TASK ITEM
Whichever lines of the material contain "ключевой", copy each of them.

DATA IN THIS EXERCISE
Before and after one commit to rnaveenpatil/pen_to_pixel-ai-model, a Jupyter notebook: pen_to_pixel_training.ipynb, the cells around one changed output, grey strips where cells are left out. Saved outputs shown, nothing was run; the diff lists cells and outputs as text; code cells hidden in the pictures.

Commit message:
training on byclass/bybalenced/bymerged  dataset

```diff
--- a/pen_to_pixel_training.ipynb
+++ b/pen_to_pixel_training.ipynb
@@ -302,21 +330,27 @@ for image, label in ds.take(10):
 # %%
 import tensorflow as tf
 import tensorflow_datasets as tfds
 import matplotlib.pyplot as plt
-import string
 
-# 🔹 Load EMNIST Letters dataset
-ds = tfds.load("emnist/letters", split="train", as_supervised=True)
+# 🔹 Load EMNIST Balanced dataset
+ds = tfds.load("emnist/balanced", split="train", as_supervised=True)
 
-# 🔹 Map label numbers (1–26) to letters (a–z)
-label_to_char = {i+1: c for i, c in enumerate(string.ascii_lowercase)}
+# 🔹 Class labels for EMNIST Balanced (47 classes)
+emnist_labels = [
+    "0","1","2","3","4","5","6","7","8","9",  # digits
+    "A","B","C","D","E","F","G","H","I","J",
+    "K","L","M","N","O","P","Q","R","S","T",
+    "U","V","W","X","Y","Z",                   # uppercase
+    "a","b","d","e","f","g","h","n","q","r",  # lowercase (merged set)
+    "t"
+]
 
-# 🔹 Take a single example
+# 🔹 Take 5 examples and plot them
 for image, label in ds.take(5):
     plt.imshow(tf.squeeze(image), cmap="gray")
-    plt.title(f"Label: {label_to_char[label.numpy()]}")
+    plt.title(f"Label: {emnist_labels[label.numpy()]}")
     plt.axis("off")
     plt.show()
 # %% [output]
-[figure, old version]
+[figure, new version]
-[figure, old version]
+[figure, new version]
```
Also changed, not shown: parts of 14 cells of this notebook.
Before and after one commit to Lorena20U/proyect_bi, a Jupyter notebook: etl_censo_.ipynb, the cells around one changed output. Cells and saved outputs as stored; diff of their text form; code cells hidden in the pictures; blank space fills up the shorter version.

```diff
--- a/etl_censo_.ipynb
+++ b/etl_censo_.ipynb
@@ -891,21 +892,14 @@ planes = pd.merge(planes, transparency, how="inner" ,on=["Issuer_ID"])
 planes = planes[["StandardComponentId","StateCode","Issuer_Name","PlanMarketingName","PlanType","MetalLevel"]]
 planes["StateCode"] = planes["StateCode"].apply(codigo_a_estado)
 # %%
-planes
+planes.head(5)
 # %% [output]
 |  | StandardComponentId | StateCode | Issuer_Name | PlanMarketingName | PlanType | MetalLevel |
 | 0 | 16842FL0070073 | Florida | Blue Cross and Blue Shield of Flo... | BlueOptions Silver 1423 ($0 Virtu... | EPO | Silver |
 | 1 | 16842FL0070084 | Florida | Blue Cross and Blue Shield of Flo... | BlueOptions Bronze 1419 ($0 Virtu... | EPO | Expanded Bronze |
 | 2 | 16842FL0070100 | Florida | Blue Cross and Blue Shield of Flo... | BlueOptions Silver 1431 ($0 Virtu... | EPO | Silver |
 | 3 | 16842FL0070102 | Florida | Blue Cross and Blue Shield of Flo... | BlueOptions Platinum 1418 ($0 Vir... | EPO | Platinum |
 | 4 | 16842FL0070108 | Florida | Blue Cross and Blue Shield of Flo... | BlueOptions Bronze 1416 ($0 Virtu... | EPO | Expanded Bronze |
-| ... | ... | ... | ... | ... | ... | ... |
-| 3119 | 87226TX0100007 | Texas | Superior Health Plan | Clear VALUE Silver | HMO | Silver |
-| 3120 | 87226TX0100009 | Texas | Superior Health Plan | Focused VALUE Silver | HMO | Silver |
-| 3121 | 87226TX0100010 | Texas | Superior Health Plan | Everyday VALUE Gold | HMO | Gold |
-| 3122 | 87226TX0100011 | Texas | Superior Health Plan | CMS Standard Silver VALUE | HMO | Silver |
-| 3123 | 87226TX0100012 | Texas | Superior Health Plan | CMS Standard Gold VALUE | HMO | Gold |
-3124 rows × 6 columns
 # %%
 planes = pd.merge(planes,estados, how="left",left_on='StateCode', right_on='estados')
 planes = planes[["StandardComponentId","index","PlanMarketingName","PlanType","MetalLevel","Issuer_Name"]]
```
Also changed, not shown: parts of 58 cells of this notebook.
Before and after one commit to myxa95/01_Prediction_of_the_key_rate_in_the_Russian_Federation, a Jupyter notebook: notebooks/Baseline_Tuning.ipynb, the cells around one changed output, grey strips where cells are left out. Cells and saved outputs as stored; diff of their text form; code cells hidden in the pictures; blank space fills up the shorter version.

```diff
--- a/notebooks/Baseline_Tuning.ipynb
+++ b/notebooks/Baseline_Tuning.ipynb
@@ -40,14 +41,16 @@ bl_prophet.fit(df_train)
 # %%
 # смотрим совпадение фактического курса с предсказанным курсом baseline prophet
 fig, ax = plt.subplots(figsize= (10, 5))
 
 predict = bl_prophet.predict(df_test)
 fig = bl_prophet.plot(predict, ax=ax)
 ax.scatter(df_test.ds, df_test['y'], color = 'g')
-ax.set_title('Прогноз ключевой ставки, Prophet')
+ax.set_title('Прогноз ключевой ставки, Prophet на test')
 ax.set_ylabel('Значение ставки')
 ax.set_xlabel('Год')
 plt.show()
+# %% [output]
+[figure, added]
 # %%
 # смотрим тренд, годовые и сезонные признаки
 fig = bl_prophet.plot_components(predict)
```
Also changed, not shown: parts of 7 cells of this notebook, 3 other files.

SOLUTION TO THIS EXERCISE
-ax.set_title('Прогноз ключевой ставки, Prophet')
+ax.set_title('Прогноз ключевой ставки, Prophet на test')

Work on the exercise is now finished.